After successfully defending his dissertation, Woods has continued his work in true crime, digital privacy, and podcasting with projects like the DRPC, “The Big Rhetorical Podcast,” and by teaching his own classes.
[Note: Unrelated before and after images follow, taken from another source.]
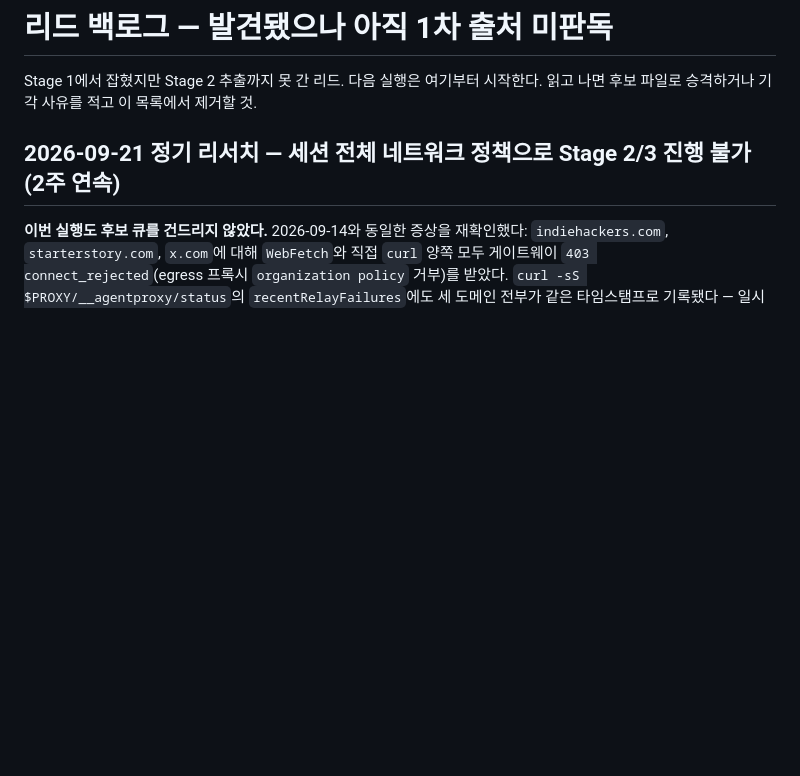
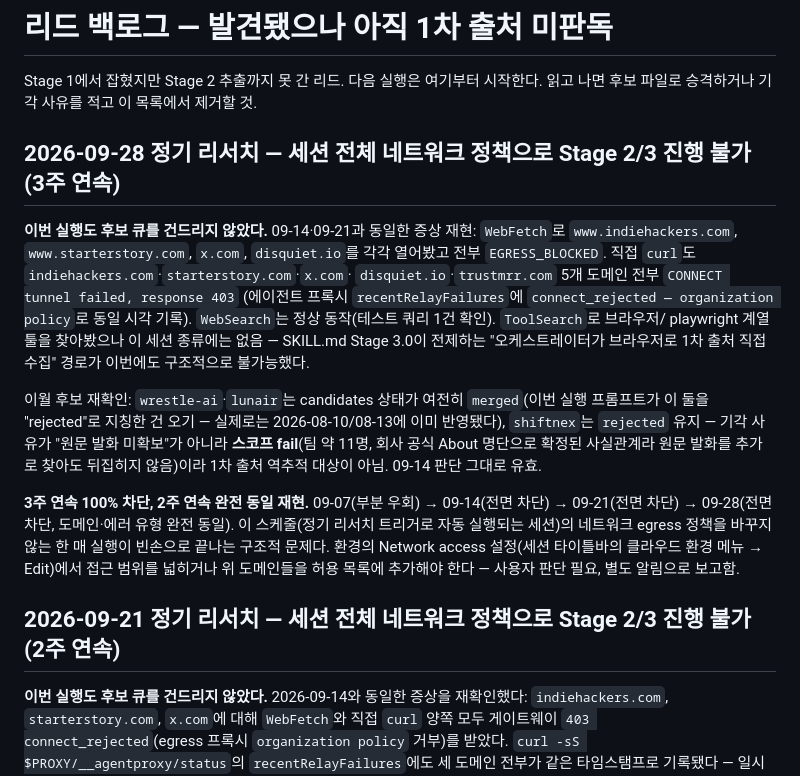
Before and after one commit to shokubase/micro-founders, a Markdown page: data/candidates/_leads_backlog.md, the part around the change. Drawn GitHub-style; blank space fills up the shorter version.

Commit message:
docs: 정기 리서치 실행 불가 기록 — 3주 연속 세션 네트워크 정책이 연구 소스 전부 차단
신규 후보 0건. indiehackers/starterstory/x.com/disquiet.io/trustmrr 전부 egress 403 (09-14, 09-21과 동일 증상 3연속 재현). WebSearch만으로 Stage 3 강행은 파이프라인 원칙 위반이라 보류. 이월 후보 재확인: wrestle-ai/lunair는 merged 상태 유지(이번 프롬프트의 rejected 지칭은 오기), shiftnex는 스코프 fail로 재작업 불필요.

Co-Authored-By: Claude Sonnet 5 <noreply@anthropic.com>
Claude-Session: https://claude.ai/code/session_01BtydtKVXkyQe4trLWgHWtc

```diff
--- a/data/candidates/_leads_backlog.md
+++ b/data/candidates/_leads_backlog.md
@@ -2,6 +2,30 @@
 
 Stage 1에서 잡혔지만 Stage 2 추출까지 못 간 리드. 다음 실행은 여기부터 시작한다.
 읽고 나면 후보 파일로 승격하거나 기각 사유를 적고 이 목록에서 제거할 것.
+
+## 2026-09-28 정기 리서치 — 세션 전체 네트워크 정책으로 Stage 2/3 진행 불가 (3주 연속)
+
+**이번 실행도 후보 큐를 건드리지 않았다.** 09-14·09-21과 동일한 증상 재현: `WebFetch`로
+`www.indiehackers.com`, `www.starterstory.com`, `x.com`, `disquiet.io`를 각각 열어봤고
+전부 `EGRESS_BLOCKED`. 직접 `curl`도 `indiehackers.com`·`starterstory.com`·`x.com`·
+`disquiet.io`·`trustmrr.com` 5개 도메인 전부 `CONNECT tunnel failed, response 403`
+(에이전트 프록시 `recentRelayFailures`에 `connect_rejected — organization policy`로
+동일 시각 기록). `WebSearch`는 정상 동작(테스트 쿼리 1건 확인). `ToolSearch`로 브라우저/
+playwright 계열 툴을 찾아봤으나 이 세션 종류에는 없음 — SKILL.md Stage 3.0이 전제하는
+"오케스트레이터가 브라우저로 1차 출처 직접 수집" 경로가 이번에도 구조적으로 불가능했다.
+
+이월 후보 재확인: `wrestle-ai`·`lunair`는 candidates 상태가 여전히 `merged`(이번 실행
+프롬프트가 이 둘을 "rejected"로 지칭한 건 오기 — 실제로는 2026-08-10/08-13에 이미
+반영됐다), `shiftnex`는 `rejected` 유지 — 기각 사유가 "원문 발화 미확보"가 아니라
+**스코프 fail**(팀 약 11명, 회사 공식 About 명단으로 확정된 사실관계라 원문 발화를
+추가로 찾아도 뒤집히지 않음)이라 1차 출처 역추적 대상이 아님. 09-14 판단 그대로 유효.
+
+**3주 연속 100% 차단, 2주 연속 완전 동일 재현.** 09-07(부분 우회) → 09-14(전면 차단) →
+09-21(전면 차단) → 09-28(전면 차단, 도메인·에러 유형 완전 동일). 이 스케줄(정기 리서치
+트리거로 자동 실행되는 세션)의 네트워크 egress 정책을 바꾸지 않는 한 매 실행이 빈손으로
+끝나는 구조적 문제다. 환경의 Network access 설정(세션 타이틀바의 클라우드 환경 메뉴 →
+Edit)에서 접근 범위를 넓히거나 위 도메인들을 허용 목록에 추가해야 한다 — 사용자 판단 필요,
+별도 알림으로 보고함.
 
 ## 2026-09-21 정기 리서치 — 세션 전체 네트워크 정책으로 Stage 2/3 진행 불가 (2주 연속)
 
```
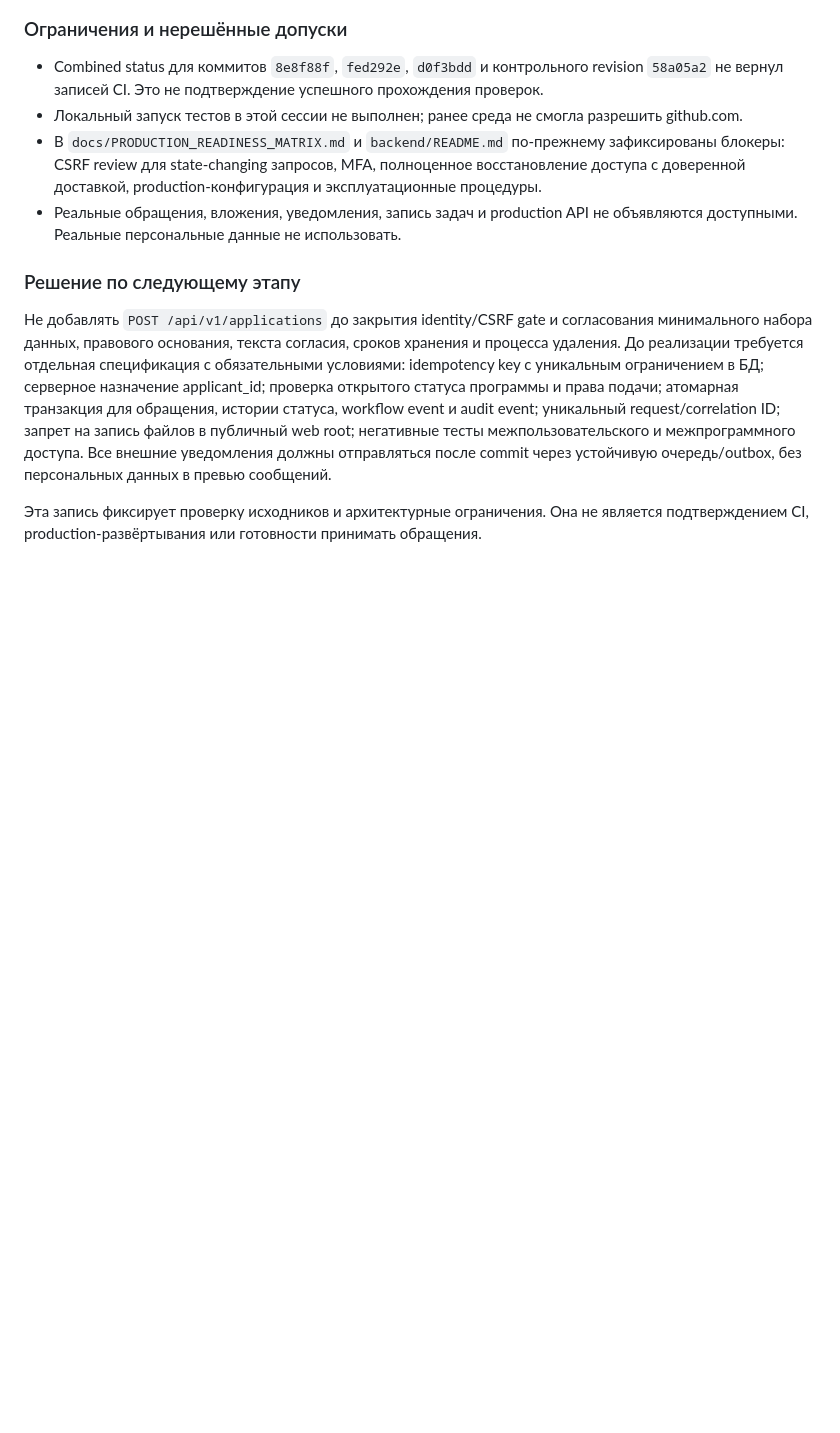
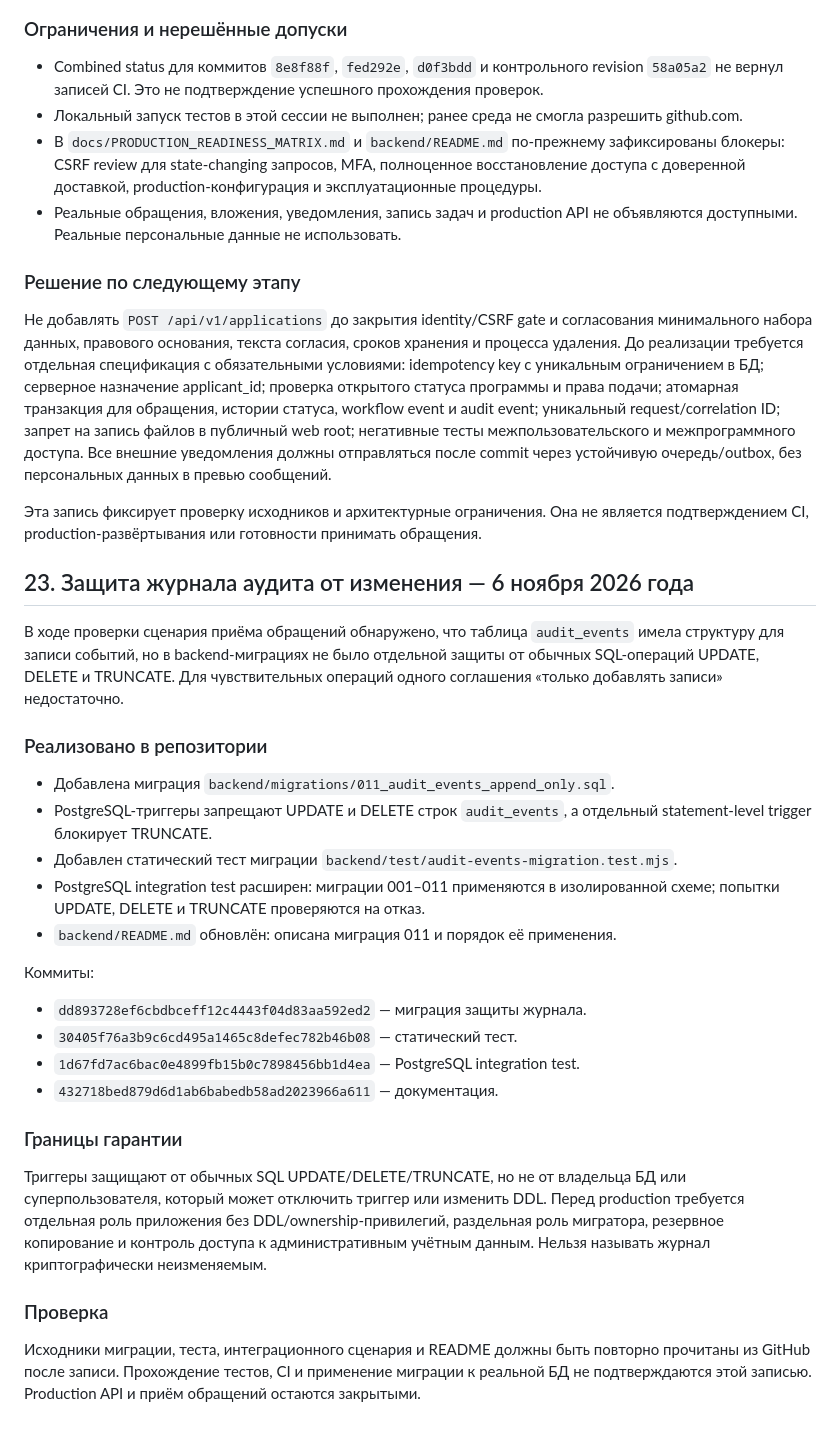
Before and after one commit to userdie-foundation/userdie-digital, a Markdown page: docs/PROJECT_STATUS.md, the part around the change. Drawn GitHub-style; blank space fills up the shorter version.

Commit message:
docs: record audit log immutability control

```diff
--- a/docs/PROJECT_STATUS.md
+++ b/docs/PROJECT_STATUS.md
@@ -347,3 +347,29 @@ BFU должен быть связан с Центром оценки актив
 Не добавлять `POST /api/v1/applications` до закрытия identity/CSRF gate и согласования минимального набора данных, правового основания, текста согласия, сроков хранения и процесса удаления. До реализации требуется отдельная спецификация с обязательными условиями: idempotency key с уникальным ограничением в БД; серверное назначение applicant_id; проверка открытого статуса программы и права подачи; атомарная транзакция для обращения, истории статуса, workflow event и audit event; уникальный request/correlation ID; запрет на запись файлов в публичный web root; негативные тесты межпользовательского и межпрограммного доступа. Все внешние уведомления должны отправляться после commit через устойчивую очередь/outbox, без персональных данных в превью сообщений.
 
 Эта запись фиксирует проверку исходников и архитектурные ограничения. Она не является подтверждением CI, production-развёртывания или готовности принимать обращения.
+
+## 23. Защита журнала аудита от изменения — 6 ноября 2026 года
+
+В ходе проверки сценария приёма обращений обнаружено, что таблица `audit_events` имела структуру для записи событий, но в backend-миграциях не было отдельной защиты от обычных SQL-операций UPDATE, DELETE и TRUNCATE. Для чувствительных операций одного соглашения «только добавлять записи» недостаточно.
+
+### Реализовано в репозитории
+
+- Добавлена миграция `backend/migrations/011_audit_events_append_only.sql`.
+- PostgreSQL-триггеры запрещают UPDATE и DELETE строк `audit_events`, а отдельный statement-level trigger блокирует TRUNCATE.
+- Добавлен статический тест миграции `backend/test/audit-events-migration.test.mjs`.
+- PostgreSQL integration test расширен: миграции 001–011 применяются в изолированной схеме; попытки UPDATE, DELETE и TRUNCATE проверяются на отказ.
+- `backend/README.md` обновлён: описана миграция 011 и порядок её применения.
+
+Коммиты:
+- `dd893728ef6cbdbceff12c4443f04d83aa592ed2` — миграция защиты журнала.
+- `30405f76a3b9c6cd495a1465c8defec782b46b08` — статический тест.
+- `1d67fd7ac6bac0e4899fb15b0c7898456bb1d4ea` — PostgreSQL integration test.
+- `432718bed879d6d1ab6babedb58ad2023966a611` — документация.
+
+### Границы гарантии
+
+Триггеры защищают от обычных SQL UPDATE/DELETE/TRUNCATE, но не от владельца БД или суперпользователя, который может отключить триггер или изменить DDL. Перед production требуется отдельная роль приложения без DDL/ownership-привилегий, раздельная роль мигратора, резервное копирование и контроль доступа к административным учётным данным. Нельзя называть журнал криптографически неизменяемым.
+
+### Проверка
+
+Исходники миграции, теста, интеграционного сценария и README должны быть повторно прочитаны из GitHub после записи. Прохождение тестов, CI и применение миграции к реальной БД не подтверждаются этой записью. Production API и приём обращений остаются закрытыми.
```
In 2020, he and a colleague published an article titled “Negotiating Ethics of Participatory Investigation in True Crime Podcasts” on utilizing true-crime podcasts ethically in the classroom.

He sees true crime and podcasts as tools to empower students, often incorporating them into his classes and assignments, and encourages other professors to do the same.

“I would encourage faculty and staff to think about how they can integrate multimodal assignments or texts into their classes and even bring in true crime,” he said.

Woods hopes that instructors recognize that podcasting is one of the most innovative fields, both inside and outside academia, and would consider incorporating podcasts and podcast projects in their classes.

Woods also encouraged true crime consumers to get involved.

“Consider our local context and the rich resources around you,” he recommended. “Make your own true crime project! See what has been done already because there's stuff people are doing. Get involved!”

Whether making a true crime podcast themselves or advocating for things like unjust prison sentences or digital privacy, Woods sees the genre of true crime as more than just something interesting or entertaining. To him, it's a pathway to knowledge, activism, and a potential tool for changing the college classroom and the world.

If true crime, digital privacy, or podcasting interests you, check out the Composition and Rhetoric program for graduate students at A&M-Commerce, where you can take classes with Dr. Charles Woods and explore topics that interest you creatively and innovatively!